• **Problem requirements**: Please report every line in the material below where the word "size" is found.

• **Recorded data**:
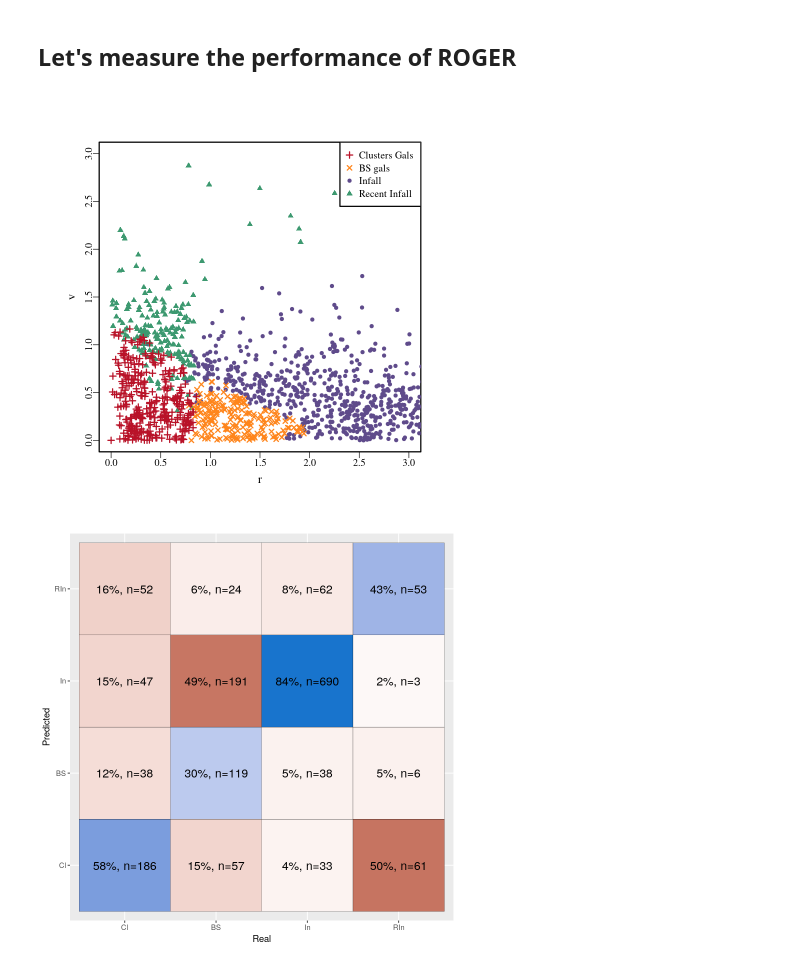
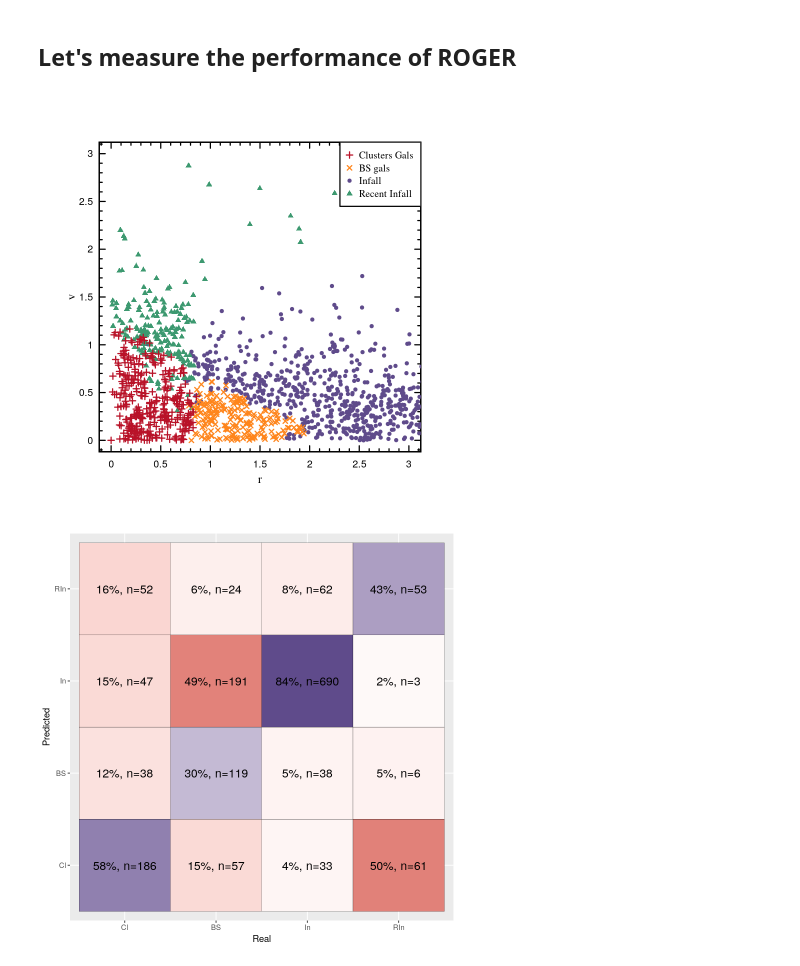
Before and after one commit to Martindelosrios/ROGER, a Jupyter notebook: Examples/Example 1.ipynb, the cells around one changed output. Cells and saved outputs as stored; diff of their text form; code cells hidden in the pictures.

```diff
--- a/Examples/Example 1.ipynb
+++ b/Examples/Example 1.ipynb
@@ -105,38 +105,43 @@ cat4 <- subset(cat, cat$pred_class == 'X4') # Predicted Recent Infallers
 # Let's see the final predictions
 
 par(newpars)
-plot(cat$r, cat$v, xlab = 'r', ylab = 'v', xlim = c(0, 3), ylim = c(0, 3), cex = 0.1)
+plot(cat$r, cat$v, xlab = 'r', ylab = 'v', xlim = c(0, 3), ylim = c(0, 3), cex = 0.1, axes = F)
+magaxis(side=1, majorn=5, minorn=5, tcl=0.5, ratio=0.5, labels=TRUE)
+magaxis(side=2, majorn=5, minorn=5, tcl=0.5, ratio=0.5, labels=TRUE,las=2)
+magaxis(side=3:4, majorn=5, minorn=5, tcl=0.5, ratio=0.5, labels=FALSE)
+box()
 points(cat3$r, cat3$v, col = c3, pch = 20)
 points(cat4$r, cat4$v, col = c4, pch = 17)
 points(cat2$r, cat2$v, col = c2, pch = 4)
 points(cat1$r, cat1$v, col = c1, pch = 3)
 legend('topright', c('Clusters Gals', 'BS gals', 'Infall', 'Recent Infall'), col = c(c1, c2, c3, c4), pch = c(3, 4, 20, 17))
 # %% [output]
-[figure, old version]
+[figure, new version]
 # %%
 Real            <- cat$real_class
 Predict         <- cat$pred_class
 levels(Predict) <- c('Cl', 'BS', 'In', 'RIn')
 levels(Real)    <- c('Cl', 'BS', 'In', 'RIn')
 
 real_d        <- as.data.frame(table(Real))
 names(real_d) <- c("Real", "RealFreq")
 
 # Let's estimate the confusion matrix
 
 cMatrix        <- as.data.frame(table(Real, Predict, useNA = 'ifany'))
 names(cMatrix) <- c("Real", "Predicted", "Freq")
 
 cMatrix            <- merge(cMatrix, real_d, by = c('Real', 'Real'))
 cMatrix$Percent    <- cMatrix$Freq/cMatrix$RealFreq*100
 cMatrix$ColorScale <- cMatrix$Percent*-1
 cMatrix[which(cMatrix$Real == cMatrix$Predicted),]$ColorScale <- cMatrix[which(cMatrix$Real == cMatrix$Predicted), ]$ColorScale*-1
 cMatrix$Label <- paste(round(cMatrix$Percent,0), "%, n=", cMatrix$Freq, sep = "")
 
+
 ggplot() +
     geom_tile(aes(x = Real, y = Predicted, fill = ColorScale), data = cMatrix, color = "black", size = 0.1) +
     labs(x = "Real", y = "Predicted") +
     geom_text(aes(x = Real, y = Predicted, label = Label), data = cMatrix, size = 5, colour = "black") +
-    scale_fill_gradient2(low = 'red4', high = 'dodgerblue3', mid = 'white', midpoint = 0, guide = 'none')
+    scale_fill_gradient2(low = c1, high = c3, mid = 'white', midpoint = 0, guide = 'none')
 # %% [output]
-[figure, old version]
+[figure, new version]
```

• **Exercise solution**:
     geom_tile(aes(x = Real, y = Predicted, fill = ColorScale), data = cMatrix, color = "black", size = 0.1) +
     geom_text(aes(x = Real, y = Predicted, label = Label), data = cMatrix, size = 5, colour = "black") +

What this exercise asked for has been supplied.